[Data extracted from a collection]
────────────────────
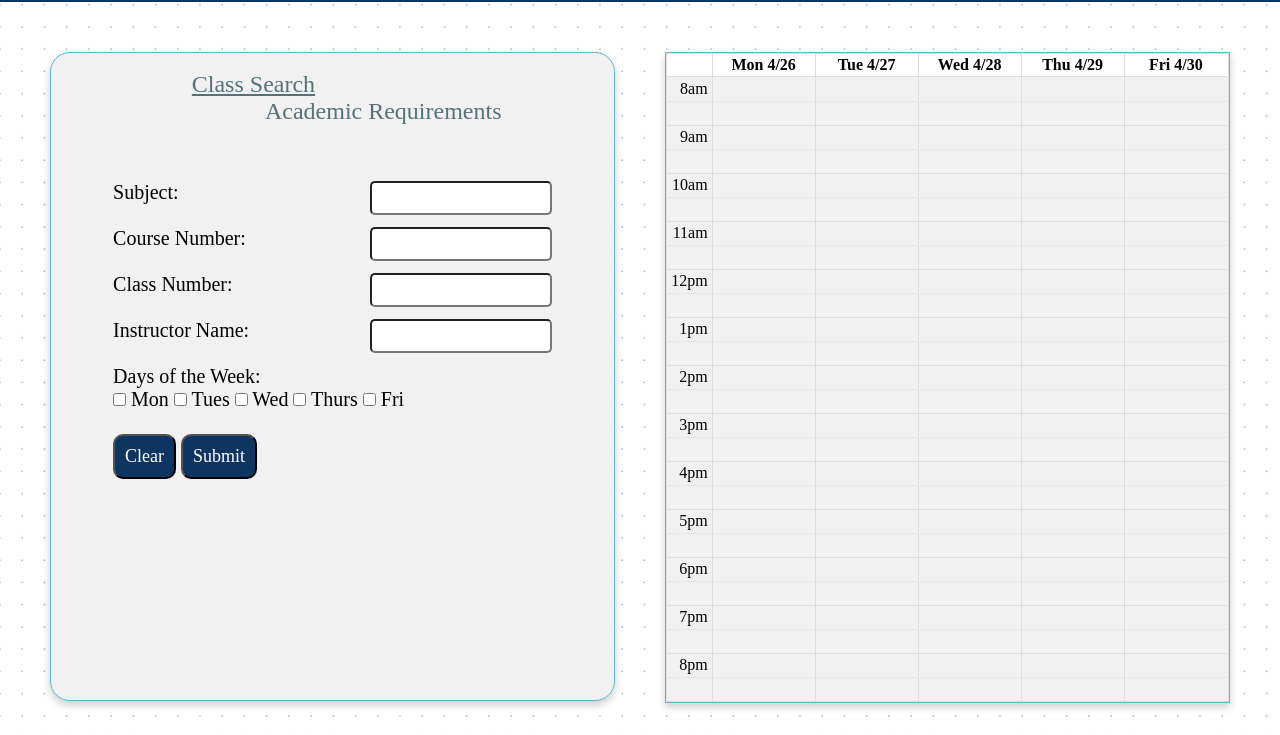
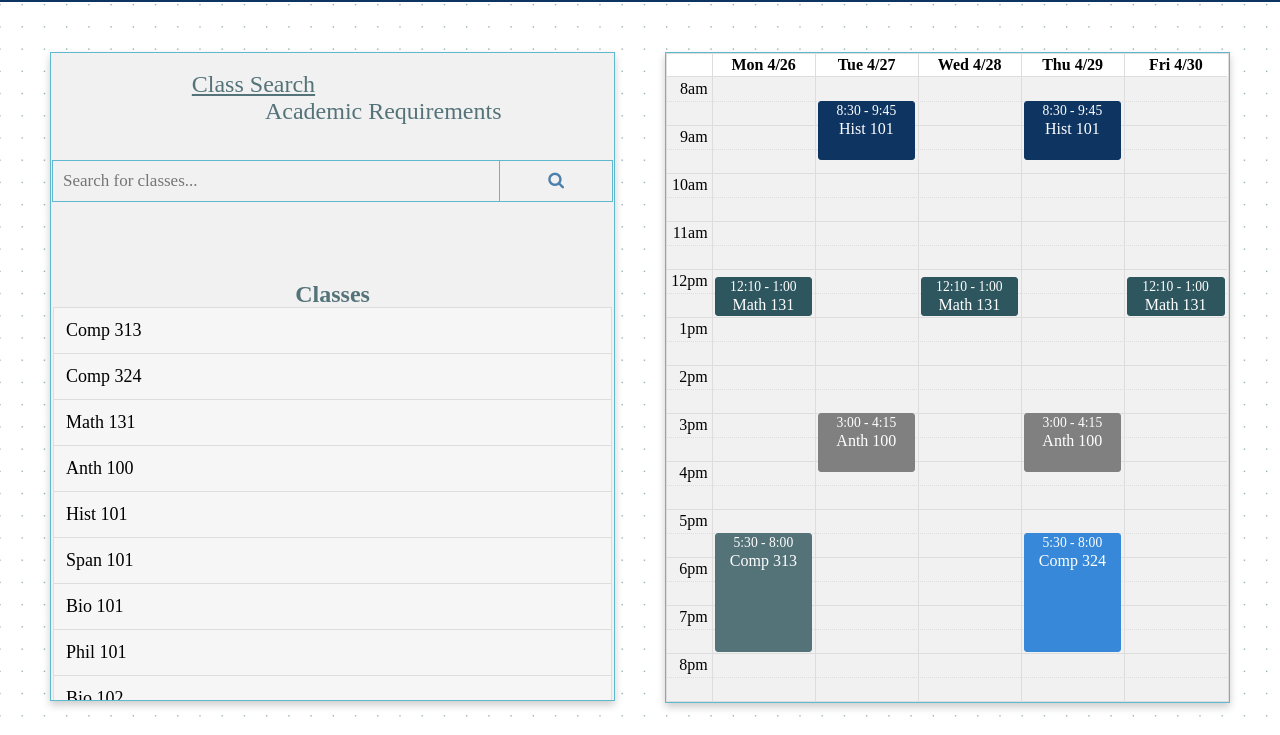
Before and after one commit to gabehug/CS324-Web-Design-Project, a website: page public/class-schedule.html in a window 1280 px wide. Shown: the part 62-797 px from the top of the page. Drawn offline with Linux system fonts and the light colour scheme; no server answers.

Commit message:
filter function for classes added

```diff
--- a/public/class-schedule.html
+++ b/public/class-schedule.html
@@ -50,35 +50,26 @@
                             <td>
                                 <div id="ClassSearch" class="tabcontent">
                                     <!-- Complete form action for search-->
-                                    <form class="full-class-search" autocomplete="off" action="">
-                                        <label for="subject">Subject:
-                                            <input type="text" id="subject" name="subject">
-                                        </label>
-                                        <br></br>
-                                        <label for="course-num">Course Number:
-                                            <input type="number" id="course-num" name="course-num">
-                                        </label>
-                                        <br></br>
-                                        <label for="class-num">Class Number:
-                                            <input type="number" id="class-num" name="class-num">
-                                        </label>
-                                        <br></br>
-                                        <label for="instr-name">Instructor Name:
-                                            <input type="text" id="instr-name" name="instr-name">
-                                        </label>
-                                        <br></br>
-                                        <label for="day-of-week" class="day-of-week">Days of the Week:
-                                            <br>
-                                            <input type="checkbox" name="day-of-week" value="Mon"> Mon
-                                            <input type="checkbox" name="day-of-week" value="Tues"> Tues
-                                            <input type="checkbox" name="day-of-week" value="Wed"> Wed
-                                            <input type="checkbox" name="day-of-week" value="Thurs"> Thurs
-                                            <input type="checkbox" name="day-of-week" value="Fri"> Fri
-                                        </label>
-                                        <br></br>
-                                        <input type="reset" value="Clear">
-                                        <input type="submit" value="Submit">
+                                    <form class="search" style="margin:auto;max-width:600px">
+                                        <input type="text" id="myInput" onkeyup="myFunction()" placeholder="Search for classes..." name="search" autocomplete="off">
+                                        <button type="submit"><i class="fa fa-search"></i></button>
                                     </form>
+                                    <h1 style="text-align: center;">Classes</h1>
+                                    <ul id="myUL">
+                                        <li><a href="#">Comp 313</a></li>
+                                        <li><a href="#">Comp 324</a></li>
+                                        <li><a href="#">Math 131</a></li>
+                                        <li><a href="#">Anth 100</a></li>
+                                        <li><a href="#">Hist 101</a></li>
+                                        <li><a href="#">Span 101</a></li>
+                                        <li><a href="#">Bio 101</a></li>
+                                        <li><a href="#">Phil 101</a></li>
+                                        <li><a href="#">Bio 102</a></li>
+                                        <li><a href="#">Uclr 100</a></li>
+                                        <li><a href="#">Clst 271</a></li>
+                                        <li><a href="#">Theo 100</a></li>
+                                        <li><a href="#">Phil 181</a></li>
+                                    </ul>
                                 </div>
                             </td>
                         </tr>
@@ -131,9 +122,6 @@
 
     </main>
 
-    <script src="javascript/schedule.js"></script>
-    <script src="javascript/tab.js"></script>
-
     <footer>
         <div class="wrapper" style="padding-top: 110px;">
             <div id="skew" class="cus-div">
@@ -147,33 +135,32 @@
         </div>
     </footer>
 
-    <!-- The core Firebase JS SDK is always required and must be listed first -->
-    <script src="https://www.gstatic.com/firebasejs/8.4.2/firebase-app.js"></script>
-    <script src="https://www.gstatic.com/firebasejs/5.5.3/firebase-database.js"></script>
+    <!-- Search Filtering Script -->
+    <script>
+        function myFunction() {
+          // Declare variables
+          var input, filter, ul, li, a, i, txtValue;
+          input = document.getElementById('myInput');
+          filter = input.value.toUpperCase();
+          ul = document.getElementById("myUL");
+          li = ul.getElementsByTagName('li');
 
-    <!-- TODO: Add SDKs for Firebase products that you want to use
-        https://firebase.google.com/docs/web/setup#available-libraries -->
-    <script src="https://www.gstatic.com/firebasejs/8.4.2/firebase-analytics.js"></script>
-
-    <script>
-    // Your web app's Firebase configuration
-    // For Firebase JS SDK v7.20.0 and later, measurementId is optional
-    var firebaseConfig = {
-        apiKey: "AIzaSyC-z98Nc4j11cPpC6eRqB3iQOSlQrfe7aA",
-        authDomain: "comp430-764fa.firebaseapp.com",
-        databaseURL: "https://comp430-764fa-default-rtdb.firebaseio.com",
-        projectId: "comp430-764fa",
-        storageBucket: "comp430-764fa.appspot.com",
-        messagingSenderId: "774865356524",
-        appId: "1:774865356524:web:63328ef09e7142cdf907c9",
-        measurementId: "G-NDEX7JKYRL"
-    };
-    // Initialize Firebase
-    firebase.initializeApp(firebaseConfig);
-    firebase.analytics();
-    const db = firebase.databaseURL();
+          // Loop through all list items, and hide those who don't match the search query
+          for (i = 0; i < li.length; i++) {
+            a = li[i].getElementsByTagName("a")[0];
+            txtValue = a.textContent || a.innerText;
+            if (txtValue.toUpperCase().indexOf(filter) > -1) {
+              li[i].style.display = "";
+            } else {
+              li[i].style.display = "none";
+            }
+          }
+        }
     </script>
 
+    <!-- Other Scripts -->
+    <script src="javascript/schedule.js"></script>
+    <script src="javascript/tab.js"></script>
     <!-- Schedule Builder Script -->
     <script>
         document.addEventListener('DOMContentLoaded', function() {
@@ -194,7 +181,7 @@
             slotMinTime: "08:00:00",
             slotMaxTime: "21:00:00",
           });
-          calendar.addEventSource("https://comp430-764fa-default-rtdb.firebaseio.com/events");
+          calendar.addEventSource("./json/events.json");
 
           calendar.render();
         });
--- a/public/schedule.css
+++ b/public/schedule.css
@@ -80,7 +80,8 @@ nav {
 /* Search Box */
 
 .search {
-  padding-bottom: 10em;
+  padding-top: 10px;
+  padding-bottom: 5em;
 
 }
 form.search input[type=text] {
@@ -91,10 +92,10 @@ form.search input[type=text] {
   width: 80%;
   background: #f1f1f1;
   border: 0;
+  outline:.2px solid #5FB8CD;
 }
 
 form.search button {
-  float: left;
   width: 20%;
   padding: 10px;
   background: #f1f1f1;
@@ -332,37 +333,36 @@ form.search button:hover {
   border: 0.5px solid #5FB8CD;
   background-color: #f1f1f1;
   box-shadow: 0 4px 8px 0 rgba(0, 0, 0, 0.2);
-  border-radius: 20px;
-}
-
-.full-class-search {
-  width: 439px;
-  margin-top: 30px;
-  font-size: 20px;
-  margin-left: auto;
-  margin-right: auto;
-}
-
-.full-class-search input[type=text], input[type=number], select, textarea{
-  border-color: 0.5px solid #547379;
-  padding: 7px;
-  background: white;
-  border-radius: 5px;
-  float: right;
-}
-
-.full-class-search [type=reset], input[type=submit], select, textarea{
-  font-size: 18px;
-  color: white;
-  background: #0e3562;
-  padding: 10px;
-  border-radius: 10px;
-  cursor: pointer;
-}
-
-.full-class-search [type=reset]:hover, input[type=submit]:hover {
-  background: #5FB8CD;
-  color: white;
+  overflow: hidden;
+  overflow-y: scroll;
+}
+
+#ClassSearch h1 {
+  color:#547379;
+  font-size: 24px;
+
+}
+
+#myUL {
+  /* Remove default list styling */
+  list-style: none;
+  margin: auto;
+  padding: 0;
+}
+
+#myUL li a {
+  border: 1px solid #ddd; /* Add a border to all links */
+  margin-top: -1px; /* Prevent double borders */
+  background-color: #f6f6f6; /* Grey background color */
+  padding: 12px; /* Add some padding */
+  text-decoration: none; /* Remove default text underline */
+  font-size: 18px; /* Increase the font-size */
+  color: black; /* Add a black text color */
+  display: block; /* Make it into a block element to fill the whole list */
+}
+
+#myUL li a:hover:not(.header) {
+  background-color: #eee; /* Add a hover effect to all links, except for headers */
 }
 
 /* Academic Requirement Tab */
```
────────────────────
#### [THE PROBLEM]
Give back every record above word for word, dropping pictures.

#### [EXERCISE ANSWER]
Before and after one commit to gabehug/CS324-Web-Design-Project, a website: page public/class-schedule.html in a window 1280 px wide. Shown: the part 62-797 px from the top of the page. Drawn offline with Linux system fonts and the light colour scheme; no server answers.

Commit message:
filter function for classes added

```diff
--- a/public/class-schedule.html
+++ b/public/class-schedule.html
@@ -50,35 +50,26 @@
                             <td>
                                 <div id="ClassSearch" class="tabcontent">
                                     <!-- Complete form action for search-->
-                                    <form class="full-class-search" autocomplete="off" action="">
-                                        <label for="subject">Subject:
-                                            <input type="text" id="subject" name="subject">
-                                        </label>
-                                        <br></br>
-                                        <label for="course-num">Course Number:
-                                            <input type="number" id="course-num" name="course-num">
-                                        </label>
-                                        <br></br>
-                                        <label for="class-num">Class Number:
-                                            <input type="number" id="class-num" name="class-num">
-                                        </label>
-                                        <br></br>
-                                        <label for="instr-name">Instructor Name:
-                                            <input type="text" id="instr-name" name="instr-name">
-                                        </label>
-                                        <br></br>
-                                        <label for="day-of-week" class="day-of-week">Days of the Week:
-                                            <br>
-                                            <input type="checkbox" name="day-of-week" value="Mon"> Mon
-                                            <input type="checkbox" name="day-of-week" value="Tues"> Tues
-                                            <input type="checkbox" name="day-of-week" value="Wed"> Wed
-                                            <input type="checkbox" name="day-of-week" value="Thurs"> Thurs
-                                            <input type="checkbox" name="day-of-week" value="Fri"> Fri
-                                        </label>
-                                        <br></br>
-                                        <input type="reset" value="Clear">
-                                        <input type="submit" value="Submit">
+                                    <form class="search" style="margin:auto;max-width:600px">
+                                        <input type="text" id="myInput" onkeyup="myFunction()" placeholder="Search for classes..." name="search" autocomplete="off">
+                                        <button type="submit"><i class="fa fa-search"></i></button>
                                     </form>
+                                    <h1 style="text-align: center;">Classes</h1>
+                                    <ul id="myUL">
+                                        <li><a href="#">Comp 313</a></li>
+                                        <li><a href="#">Comp 324</a></li>
+                                        <li><a href="#">Math 131</a></li>
+                                        <li><a href="#">Anth 100</a></li>
+                                        <li><a href="#">Hist 101</a></li>
+                                        <li><a href="#">Span 101</a></li>
+                                        <li><a href="#">Bio 101</a></li>
+                                        <li><a href="#">Phil 101</a></li>
+                                        <li><a href="#">Bio 102</a></li>
+                                        <li><a href="#">Uclr 100</a></li>
+                                        <li><a href="#">Clst 271</a></li>
+                                        <li><a href="#">Theo 100</a></li>
+                                        <li><a href="#">Phil 181</a></li>
+                                    </ul>
                                 </div>
                             </td>
                         </tr>
@@ -131,9 +122,6 @@
 
     </main>
 
-    <script src="javascript/schedule.js"></script>
-    <script src="javascript/tab.js"></script>
-
     <footer>
         <div class="wrapper" style="padding-top: 110px;">
             <div id="skew" class="cus-div">
@@ -147,33 +135,32 @@
         </div>
     </footer>
 
-    <!-- The core Firebase JS SDK is always required and must be listed first -->
-    <script src="https://www.gstatic.com/firebasejs/8.4.2/firebase-app.js"></script>
-    <script src="https://www.gstatic.com/firebasejs/5.5.3/firebase-database.js"></script>
+    <!-- Search Filtering Script -->
+    <script>
+        function myFunction() {
+          // Declare variables
+          var input, filter, ul, li, a, i, txtValue;
+          input = document.getElementById('myInput');
+          filter = input.value.toUpperCase();
+          ul = document.getElementById("myUL");
+          li = ul.getElementsByTagName('li');
 
-    <!-- TODO: Add SDKs for Firebase products that you want to use
-        https://firebase.google.com/docs/web/setup#available-libraries -->
-    <script src="https://www.gstatic.com/firebasejs/8.4.2/firebase-analytics.js"></script>
-
-    <script>
-    // Your web app's Firebase configuration
-    // For Firebase JS SDK v7.20.0 and later, measurementId is optional
-    var firebaseConfig = {
-        apiKey: "AIzaSyC-z98Nc4j11cPpC6eRqB3iQOSlQrfe7aA",
-        authDomain: "comp430-764fa.firebaseapp.com",
-        databaseURL: "https://comp430-764fa-default-rtdb.firebaseio.com",
-        projectId: "comp430-764fa",
-        storageBucket: "comp430-764fa.appspot.com",
-        messagingSenderId: "774865356524",
-        appId: "1:774865356524:web:63328ef09e7142cdf907c9",
-        measurementId: "G-NDEX7JKYRL"
-    };
-    // Initialize Firebase
-    firebase.initializeApp(firebaseConfig);
-    firebase.analytics();
-    const db = firebase.databaseURL();
+          // Loop through all list items, and hide those who don't match the search query
+          for (i = 0; i < li.length; i++) {
+            a = li[i].getElementsByTagName("a")[0];
+            txtValue = a.textContent || a.innerText;
+            if (txtValue.toUpperCase().indexOf(filter) > -1) {
+              li[i].style.display = "";
+            } else {
+              li[i].style.display = "none";
+            }
+          }
+        }
     </script>
 
+    <!-- Other Scripts -->
+    <script src="javascript/schedule.js"></script>
+    <script src="javascript/tab.js"></script>
     <!-- Schedule Builder Script -->
     <script>
         document.addEventListener('DOMContentLoaded', function() {
@@ -194,7 +181,7 @@
             slotMinTime: "08:00:00",
             slotMaxTime: "21:00:00",
           });
-          calendar.addEventSource("https://comp430-764fa-default-rtdb.firebaseio.com/events");
+          calendar.addEventSource("./json/events.json");
 
           calendar.render();
         });
--- a/public/schedule.css
+++ b/public/schedule.css
@@ -80,7 +80,8 @@ nav {
 /* Search Box */
 
 .search {
-  padding-bottom: 10em;
+  padding-top: 10px;
+  padding-bottom: 5em;
 
 }
 form.search input[type=text] {
@@ -91,10 +92,10 @@ form.search input[type=text] {
   width: 80%;
   background: #f1f1f1;
   border: 0;
+  outline:.2px solid #5FB8CD;
 }
 
 form.search button {
-  float: left;
   width: 20%;
   padding: 10px;
   background: #f1f1f1;
@@ -332,37 +333,36 @@ form.search button:hover {
   border: 0.5px solid #5FB8CD;
   background-color: #f1f1f1;
   box-shadow: 0 4px 8px 0 rgba(0, 0, 0, 0.2);
-  border-radius: 20px;
-}
-
-.full-class-search {
-  width: 439px;
-  margin-top: 30px;
-  font-size: 20px;
-  margin-left: auto;
-  margin-right: auto;
-}
-
-.full-class-search input[type=text], input[type=number], select, textarea{
-  border-color: 0.5px solid #547379;
-  padding: 7px;
-  background: white;
-  border-radius: 5px;
-  float: right;
-}
-
-.full-class-search [type=reset], input[type=submit], select, textarea{
-  font-size: 18px;
-  color: white;
-  background: #0e3562;
-  padding: 10px;
-  border-radius: 10px;
-  cursor: pointer;
-}
-
-.full-class-search [type=reset]:hover, input[type=submit]:hover {
-  background: #5FB8CD;
-  color: white;
+  overflow: hidden;
+  overflow-y: scroll;
+}
+
+#ClassSearch h1 {
+  color:#547379;
+  font-size: 24px;
+
+}
+
+#myUL {
+  /* Remove default list styling */
+  list-style: none;
+  margin: auto;
+  padding: 0;
+}
+
+#myUL li a {
+  border: 1px solid #ddd; /* Add a border to all links */
+  margin-top: -1px; /* Prevent double borders */
+  background-color: #f6f6f6; /* Grey background color */
+  padding: 12px; /* Add some padding */
+  text-decoration: none; /* Remove default text underline */
+  font-size: 18px; /* Increase the font-size */
+  color: black; /* Add a black text color */
+  display: block; /* Make it into a block element to fill the whole list */
+}
+
+#myUL li a:hover:not(.header) {
+  background-color: #eee; /* Add a hover effect to all links, except for headers */
 }
 
 /* Academic Requirement Tab */
```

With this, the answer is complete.